“My suggestion to build the coupe was based on the aero studies done in Germany in the late ’30s. Because of World War II, no one over here had ever seen anything that looked like what the Germans had figured out. This ‘Kammptailed’ shape was far better than the long-existing belief that a ‘raindrop’ shape with a long tail was the most efficient shape for an automobile. Since no one had ever seen such an ‘ugly shape’ on an automobile, almost everybody in Shelby American was against my concept…. including Phil Remington, who I had the utmost respect for and was hoping he’d back the project. When he told Carroll he wouldn’t work on this stupid idea, Carroll was really undecided on whether to continue.
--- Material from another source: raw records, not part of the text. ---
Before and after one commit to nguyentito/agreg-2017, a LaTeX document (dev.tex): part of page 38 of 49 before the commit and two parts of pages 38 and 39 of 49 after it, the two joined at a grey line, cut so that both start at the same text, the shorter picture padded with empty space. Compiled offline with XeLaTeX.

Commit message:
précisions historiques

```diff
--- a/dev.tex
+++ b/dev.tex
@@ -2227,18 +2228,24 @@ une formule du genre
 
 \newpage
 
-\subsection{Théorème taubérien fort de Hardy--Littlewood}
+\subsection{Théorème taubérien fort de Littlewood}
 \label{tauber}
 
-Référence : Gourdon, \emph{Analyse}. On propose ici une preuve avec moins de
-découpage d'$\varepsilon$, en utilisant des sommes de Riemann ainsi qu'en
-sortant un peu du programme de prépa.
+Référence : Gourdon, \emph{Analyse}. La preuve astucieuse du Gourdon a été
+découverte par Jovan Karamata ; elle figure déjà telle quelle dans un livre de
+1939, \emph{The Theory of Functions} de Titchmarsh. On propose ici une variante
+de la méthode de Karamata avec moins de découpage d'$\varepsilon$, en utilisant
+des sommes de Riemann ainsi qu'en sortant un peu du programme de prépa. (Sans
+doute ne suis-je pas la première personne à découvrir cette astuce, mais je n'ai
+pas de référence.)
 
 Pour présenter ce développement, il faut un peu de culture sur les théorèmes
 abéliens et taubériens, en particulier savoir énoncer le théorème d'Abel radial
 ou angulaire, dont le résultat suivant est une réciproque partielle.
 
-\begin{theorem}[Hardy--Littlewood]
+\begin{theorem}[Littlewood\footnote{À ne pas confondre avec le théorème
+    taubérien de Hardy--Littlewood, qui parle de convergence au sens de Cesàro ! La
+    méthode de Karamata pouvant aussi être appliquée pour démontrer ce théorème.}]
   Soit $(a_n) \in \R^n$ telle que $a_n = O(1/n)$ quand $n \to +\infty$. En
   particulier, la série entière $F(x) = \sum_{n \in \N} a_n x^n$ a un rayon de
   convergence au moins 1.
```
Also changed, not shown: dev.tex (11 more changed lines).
Only Ken Miles, who had almost as much stature within Shelby as ‘Rem,’ believed in the project because he was from England and had seen what the Germans were doing prior to World War II. Ford also refused to back the idea, as they had their own project, the Eric Broadley Lola MK 6, which they had bought to redesign into the Ford GT.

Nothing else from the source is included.